5 When he had entered Capernaum, a centurion came forward to him, appealing to him, 6 “Lord, my servant is lying paralyzed at home, suffering terribly.” 7 And he said to him, “I will come and heal him.” 8 But the centurion replied, “Lord, I am not worthy to have you come under my roof, but only say the word, and my servant will be healed. 9 For I too am a man under authority, with soldiers under me. And I say to one, ‘Go,’ and he goes, and to another, ‘Come,’ and he comes, and to my servant,3 ‘Do this,’ and he does it.” 10 When Jesus heard this, he marveled and said to those who followed him, “Truly, I tell you, with no one in Israel4 have I found such faith. 11 I tell you, many will come from east and west and recline at table with Abraham, Isaac, and Jacob in the kingdom of heaven, 12 while the sons of the kingdom will be thrown into the outer darkness. In that place there will be weeping and gnashing of teeth.” 13 And to the centurion Jesus said, “Go; let it be done for you as you have believed.” And the servant was healed at that very moment.

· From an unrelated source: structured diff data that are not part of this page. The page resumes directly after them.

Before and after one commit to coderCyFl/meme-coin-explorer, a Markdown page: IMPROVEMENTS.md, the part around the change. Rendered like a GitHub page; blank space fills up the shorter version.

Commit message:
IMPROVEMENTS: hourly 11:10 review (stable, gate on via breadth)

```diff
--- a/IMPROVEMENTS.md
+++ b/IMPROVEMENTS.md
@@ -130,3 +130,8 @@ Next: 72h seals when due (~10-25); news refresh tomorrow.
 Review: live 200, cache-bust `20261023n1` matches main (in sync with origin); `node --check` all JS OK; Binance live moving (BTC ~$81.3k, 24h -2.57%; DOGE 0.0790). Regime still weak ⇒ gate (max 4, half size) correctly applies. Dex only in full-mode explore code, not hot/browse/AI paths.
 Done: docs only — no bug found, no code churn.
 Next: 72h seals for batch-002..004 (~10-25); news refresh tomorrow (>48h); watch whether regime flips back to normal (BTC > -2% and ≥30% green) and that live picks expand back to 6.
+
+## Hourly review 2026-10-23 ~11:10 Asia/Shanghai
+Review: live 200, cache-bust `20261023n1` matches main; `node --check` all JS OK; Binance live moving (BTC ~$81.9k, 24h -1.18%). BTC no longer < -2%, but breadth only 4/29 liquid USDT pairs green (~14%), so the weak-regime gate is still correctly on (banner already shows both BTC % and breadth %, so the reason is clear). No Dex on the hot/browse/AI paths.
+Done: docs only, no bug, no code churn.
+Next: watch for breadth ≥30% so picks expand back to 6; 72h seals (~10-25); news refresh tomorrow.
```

14 And when Jesus entered Peter's house, he saw his mother-in-law lying sick with a fever. 15 He touched her hand, and the fever left her, and she rose and began to serve him. 16 That evening they brought to him many who were oppressed by demons, and he cast out the spirits with a word and healed all who were sick. 17 This was to fulfill what was spoken by the prophet Isaiah: “He took our illnesses and bore our diseases.”
18 Now when Jesus saw a crowd around him, he gave orders to go over to the other side. 19 And a scribe came up and said to him, “Teacher, I will follow you wherever you go.” 20 And Jesus said to him, “Foxes have holes, and birds of the air have nests, but the Son of Man has nowhere to lay his head.” 21 Another of the disciples said to him, “Lord, let me first go and bury my father.” 22 And Jesus said to him, “Follow me, and leave the dead to bury their own dead.”

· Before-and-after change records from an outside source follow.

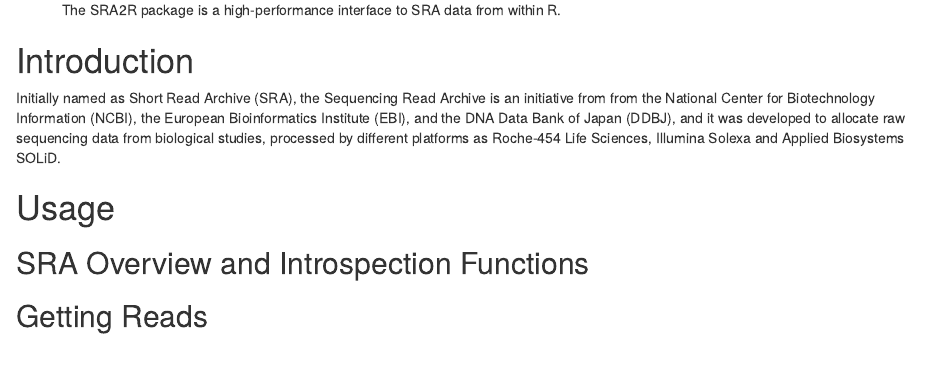
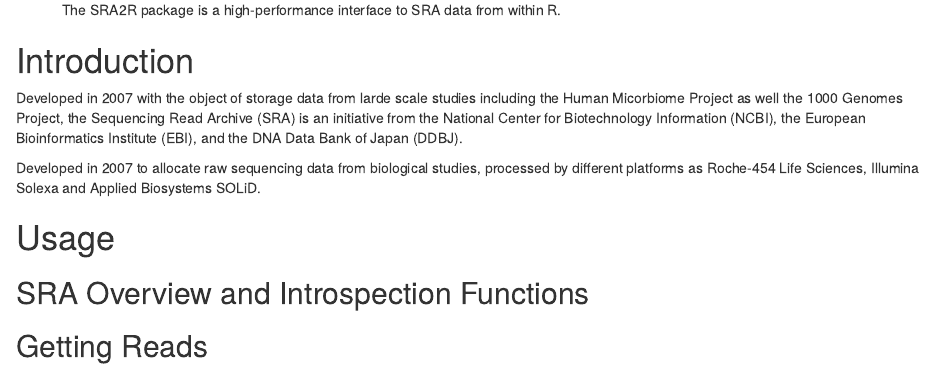
Before and after one commit to NCBI-Hackathons/SRA2R, an R Markdown document (vignettes/Usage-SRA2R.Rmd): the page in a window 1100 px wide, from 130 px down. Rendered offline with R 4.5, knitr and Pandoc, with nearby package versions; drawn as R Markdown's standard HTML page in place of the format the file asks for.

Commit message:
working vignette

```diff
--- a/vignettes/Usage-SRA2R.Rmd
+++ b/vignettes/Usage-SRA2R.Rmd
@@ -13,15 +13,18 @@
 ---
 
 # Introduction
-Initially named as Short Read Archive (SRA), the Sequencing Read
-Archive is an initiative from from the National Center for
-Biotechnology Information (NCBI), the European Bioinformatics
-Institute (EBI), and the DNA Data Bank of Japan (DDBJ), and it was
-developed to allocate raw sequencing data from biological studies,
-processed by different platforms as Roche-454 Life Sciences, Illumina
-Solexa and Applied Biosystems SOLiD.
+Developed in 2007 with the object of storage data from larde scale
+studies including the Human Micorbiome Project as well the 1000 Genomes
+Project, the Sequencing Read Archive (SRA) is an initiative from the
+National Center for Biotechnology Information (NCBI), the European
+Bioinformatics Institute (EBI), and the DNA Data Bank of Japan (DDBJ).
+
+Developed in 2007 to allocate raw sequencing data from biological
+studies, processed by different platforms as Roche-454 Life Sciences,
+Illumina Solexa and Applied Biosystems SOLiD.
 
 # Usage
+
 
 ## SRA Overview and Introspection Functions
 
```
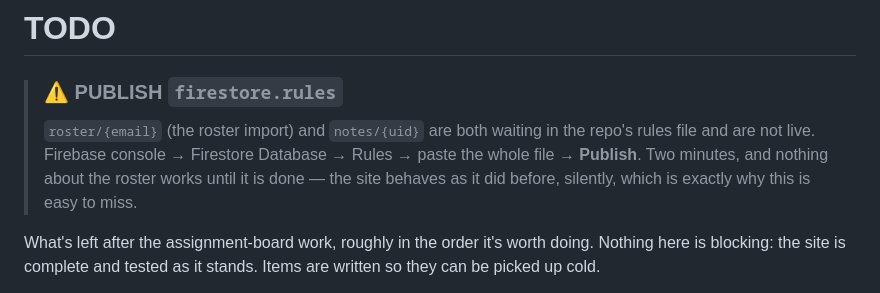
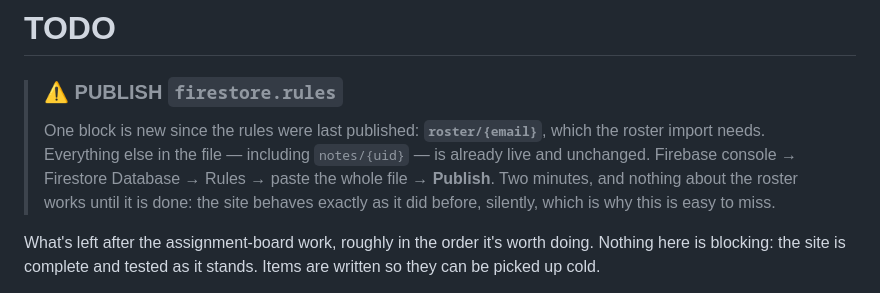
Before and after one commit to jhoffmanteacher/EnglishIntensive, a Markdown page: TODO.md, the part around the change. GitHub-like rendering.

Commit message:
TODO: the publish reminder was wrong about notes
notes/{uid} was already in the published rules and is unchanged. Only
roster/{email} is new, which makes the reminder a two-minute job rather
than an audit of the whole file.

Co-Authored-By: Claude Opus 5 <noreply@anthropic.com>
Claude-Session: https://claude.ai/code/session_01XRwsYkobq4EdtZoUBwec5s

```diff
--- a/TODO.md
+++ b/TODO.md
@@ -1,11 +1,13 @@
 # TODO
 
 > ### ⚠ PUBLISH `firestore.rules`
-> `roster/{email}` (the roster import) and `notes/{uid}` are both waiting
-> in the repo's rules file and are not live. Firebase console → Firestore
-> Database → Rules → paste the whole file → **Publish**. Two minutes, and
-> nothing about the roster works until it is done — the site behaves as it
-> did before, silently, which is exactly why this is easy to miss.
+> One block is new since the rules were last published: **`roster/{email}`**,
+> which the roster import needs. Everything else in the file — including
+> `notes/{uid}` — is already live and unchanged. Firebase console →
+> Firestore Database → Rules → paste the whole file → **Publish**. Two
+> minutes, and nothing about the roster works until it is done: the site
+> behaves exactly as it did before, silently, which is why this is easy to
+> miss.
 
 What's left after the assignment-board work, roughly in the order it's
 worth doing. Nothing here is blocking: the site is complete and tested as
```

23 And when he got into the boat, his disciples followed him. 24 And behold, there arose a great storm on the sea, so that the boat was being swamped by the waves; but he was asleep. 25 And they went and woke him, saying, “Save us, Lord; we are perishing.” 26 And he said to them, “Why are you afraid, O you of little faith?” Then he rose and rebuked the winds and the sea, and there was a great calm. 27 And the men marveled, saying, “What sort of man is this, that even winds and sea obey him?”

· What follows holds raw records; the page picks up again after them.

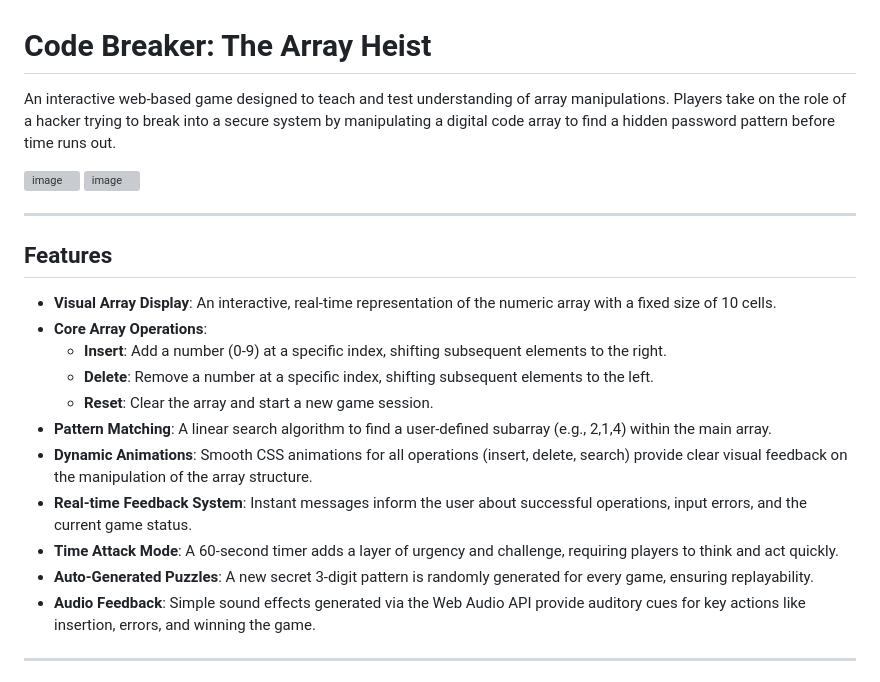
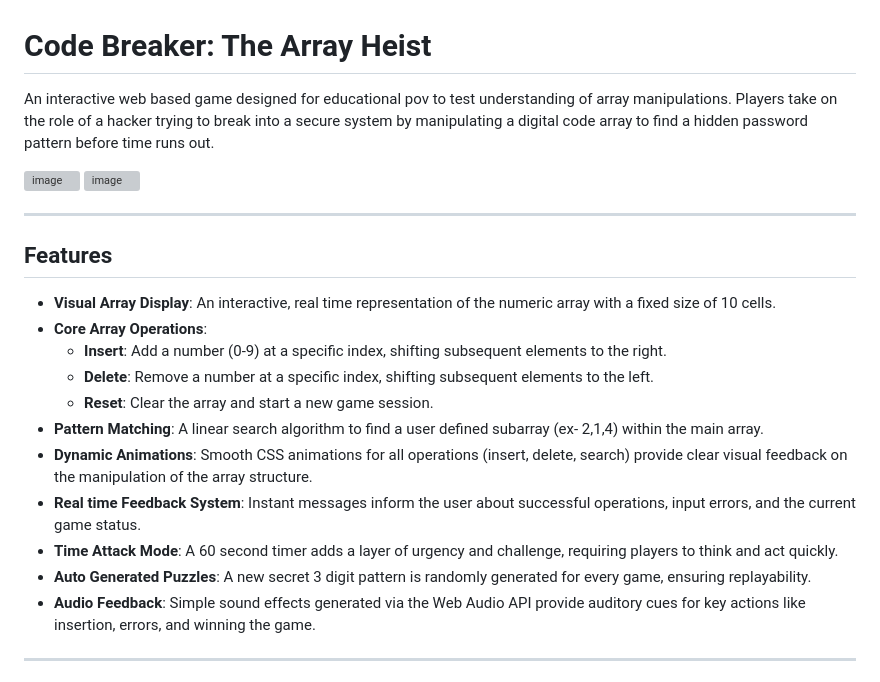
Before and after one commit to KushagraSaxena77/Code_Breaker--Array_Heist, a Markdown page: README.md, the part around one of its changes. Drawn GitHub-style; grey boxes are pictures that could not be loaded.

```diff
--- a/README.md
+++ b/README.md
@@ -1,6 +1,6 @@
 # Code Breaker: The Array Heist
 
-An interactive web-based game designed to teach and test understanding of array manipulations. Players take on the role of a hacker trying to break into a secure system by manipulating a digital code array to find a hidden password pattern before time runs out.
+An interactive web based game designed for educational pov to test understanding of array manipulations. Players take on the role of a hacker trying to break into a secure system by manipulating a digital code array to find a hidden password pattern before time runs out.
 
 
 <img width="1708" height="943" alt="image" src="https://github.com/user-attachments/assets/a7c94b07-b247-4bdd-a8b7-7fa4a461176c" />
@@ -12,16 +12,16 @@ An interactive web-based game designed to teach and test understanding of array
 
 ## Features
 
-  - **Visual Array Display**: An interactive, real-time representation of the numeric array with a fixed size of 10 cells.
+  - **Visual Array Display**: An interactive, real time representation of the numeric array with a fixed size of 10 cells.
   - **Core Array Operations**:
       - **Insert**: Add a number (0-9) at a specific index, shifting subsequent elements to the right.
       - **Delete**: Remove a number at a specific index, shifting subsequent elements to the left.
       - **Reset**: Clear the array and start a new game session.
-  - **Pattern Matching**: A linear search algorithm to find a user-defined subarray (e.g., 2,1,4) within the main array.
+  - **Pattern Matching**: A linear search algorithm to find a user defined subarray (ex- 2,1,4) within the main array.
   - **Dynamic Animations**: Smooth CSS animations for all operations (insert, delete, search) provide clear visual feedback on the manipulation of the array structure.
-  - **Real-time Feedback System**: Instant messages inform the user about successful operations, input errors, and the current game status.
-  - **Time Attack Mode**: A 60-second timer adds a layer of urgency and challenge, requiring players to think and act quickly.
-  - **Auto-Generated Puzzles**: A new secret 3-digit pattern is randomly generated for every game, ensuring replayability.
+  - **Real time Feedback System**: Instant messages inform the user about successful operations, input errors, and the current game status.
+  - **Time Attack Mode**: A 60 second timer adds a layer of urgency and challenge, requiring players to think and act quickly.
+  - **Auto Generated Puzzles**: A new secret 3 digit pattern is randomly generated for every game, ensuring replayability.
   - **Audio Feedback**: Simple sound effects generated via the Web Audio API provide auditory cues for key actions like insertion, errors, and winning the game.
 
 -----
```
Also changed, not shown: other parts of README.md (+3 -3 lines).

28 And when he came to the other side, to the country of the Gadarenes,5 two demon-possessed6 men met him, coming out of the tombs, so fierce that no one could pass that way. 29 And behold, they cried out, “What have you to do with us, O Son of God? Have you come here to torment us before the time?” 30 Now a herd of many pigs was feeding at some distance from them. 31 And the demons begged him, saying, “If you cast us out, send us away into the herd of pigs.” 32 And he said to them, “Go.” So they came out and went into the pigs, and behold, the whole herd rushed down the steep bank into the sea and drowned in the waters. 33 The herdsmen fled, and going into the city they told everything, especially what had happened to the demon-possessed men. 34 And behold, all the city came out to meet Jesus, and when they saw him, they begged him to leave their region.